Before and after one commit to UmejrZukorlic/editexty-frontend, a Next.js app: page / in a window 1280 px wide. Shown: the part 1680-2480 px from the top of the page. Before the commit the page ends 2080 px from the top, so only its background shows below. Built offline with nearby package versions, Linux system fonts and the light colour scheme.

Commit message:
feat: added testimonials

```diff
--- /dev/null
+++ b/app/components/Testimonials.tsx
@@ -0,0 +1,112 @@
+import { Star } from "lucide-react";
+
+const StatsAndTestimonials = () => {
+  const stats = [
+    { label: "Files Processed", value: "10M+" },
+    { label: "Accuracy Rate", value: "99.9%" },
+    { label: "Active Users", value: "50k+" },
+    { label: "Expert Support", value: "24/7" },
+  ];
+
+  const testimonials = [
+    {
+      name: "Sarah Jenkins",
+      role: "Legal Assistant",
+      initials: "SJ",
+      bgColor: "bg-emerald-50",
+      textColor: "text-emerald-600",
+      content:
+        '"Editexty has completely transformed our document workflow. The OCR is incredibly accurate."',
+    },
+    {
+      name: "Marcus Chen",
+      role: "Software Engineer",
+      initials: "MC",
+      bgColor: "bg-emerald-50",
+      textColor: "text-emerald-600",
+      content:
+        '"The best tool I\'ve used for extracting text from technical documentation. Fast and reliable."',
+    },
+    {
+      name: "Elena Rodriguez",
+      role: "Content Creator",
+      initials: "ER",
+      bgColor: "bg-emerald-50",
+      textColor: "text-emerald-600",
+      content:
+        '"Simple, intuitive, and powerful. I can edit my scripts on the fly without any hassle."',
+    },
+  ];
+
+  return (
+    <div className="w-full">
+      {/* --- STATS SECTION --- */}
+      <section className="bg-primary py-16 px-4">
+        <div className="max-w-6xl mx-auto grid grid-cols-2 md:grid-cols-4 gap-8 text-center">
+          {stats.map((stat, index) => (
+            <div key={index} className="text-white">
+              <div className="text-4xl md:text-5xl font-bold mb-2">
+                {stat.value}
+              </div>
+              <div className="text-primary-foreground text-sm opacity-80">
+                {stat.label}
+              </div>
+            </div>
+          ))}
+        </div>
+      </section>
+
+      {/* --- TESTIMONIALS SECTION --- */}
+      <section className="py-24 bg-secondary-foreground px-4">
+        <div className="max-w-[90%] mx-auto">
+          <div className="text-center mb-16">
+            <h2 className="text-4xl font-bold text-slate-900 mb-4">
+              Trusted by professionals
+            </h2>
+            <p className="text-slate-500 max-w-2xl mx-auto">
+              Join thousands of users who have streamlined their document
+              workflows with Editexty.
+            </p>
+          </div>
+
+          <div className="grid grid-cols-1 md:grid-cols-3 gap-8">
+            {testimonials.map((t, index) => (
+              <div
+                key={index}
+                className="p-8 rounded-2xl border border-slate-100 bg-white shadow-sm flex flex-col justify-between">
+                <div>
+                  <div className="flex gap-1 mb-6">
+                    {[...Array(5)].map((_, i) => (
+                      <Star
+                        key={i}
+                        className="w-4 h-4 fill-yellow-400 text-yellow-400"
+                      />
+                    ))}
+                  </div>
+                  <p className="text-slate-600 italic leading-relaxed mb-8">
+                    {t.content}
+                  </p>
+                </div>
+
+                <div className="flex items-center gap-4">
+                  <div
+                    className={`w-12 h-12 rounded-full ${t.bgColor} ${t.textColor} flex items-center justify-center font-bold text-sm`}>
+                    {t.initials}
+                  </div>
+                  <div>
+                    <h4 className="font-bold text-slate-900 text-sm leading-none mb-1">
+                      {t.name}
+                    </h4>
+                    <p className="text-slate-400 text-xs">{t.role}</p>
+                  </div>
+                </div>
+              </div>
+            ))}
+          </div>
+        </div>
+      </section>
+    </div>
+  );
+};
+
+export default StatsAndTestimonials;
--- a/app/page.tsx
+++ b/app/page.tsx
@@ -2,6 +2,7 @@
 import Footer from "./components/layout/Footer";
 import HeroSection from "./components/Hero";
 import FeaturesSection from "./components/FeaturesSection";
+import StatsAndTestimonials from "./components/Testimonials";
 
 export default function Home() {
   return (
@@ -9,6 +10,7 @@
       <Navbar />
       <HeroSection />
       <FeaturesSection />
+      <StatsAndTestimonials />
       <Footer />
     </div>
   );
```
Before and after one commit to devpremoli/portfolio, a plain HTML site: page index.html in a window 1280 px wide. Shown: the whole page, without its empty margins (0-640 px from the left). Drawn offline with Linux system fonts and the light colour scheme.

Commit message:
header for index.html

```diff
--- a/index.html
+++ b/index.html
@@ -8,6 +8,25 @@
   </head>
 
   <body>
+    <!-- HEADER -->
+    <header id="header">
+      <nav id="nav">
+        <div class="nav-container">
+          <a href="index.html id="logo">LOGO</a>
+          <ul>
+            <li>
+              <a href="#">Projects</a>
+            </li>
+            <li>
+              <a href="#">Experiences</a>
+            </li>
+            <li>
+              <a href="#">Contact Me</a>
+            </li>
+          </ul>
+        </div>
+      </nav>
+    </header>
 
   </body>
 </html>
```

=-=-=

#### WORK INSTRUCTION
Please go through the listing and return each line that has "from" in it.

#### WORKED SOLUTION
Before and after one commit to UmejrZukorlic/editexty-frontend, a Next.js app: page / in a window 1280 px wide. Shown: the part 1680-2480 px from the top of the page. Before the commit the page ends 2080 px from the top, so only its background shows below. Built offline with nearby package versions, Linux system fonts and the light colour scheme.
+import { Star } from "lucide-react";
+        '"The best tool I\'ve used for extracting text from technical documentation. Fast and reliable."',
 import Footer from "./components/layout/Footer";
 import HeroSection from "./components/Hero";
 import FeaturesSection from "./components/FeaturesSection";
+import StatsAndTestimonials from "./components/Testimonials";
Before and after one commit to devpremoli/portfolio, a plain HTML site: page index.html in a window 1280 px wide. Shown: the whole page, without its empty margins (0-640 px from the left). Drawn offline with Linux system fonts and the light colour scheme.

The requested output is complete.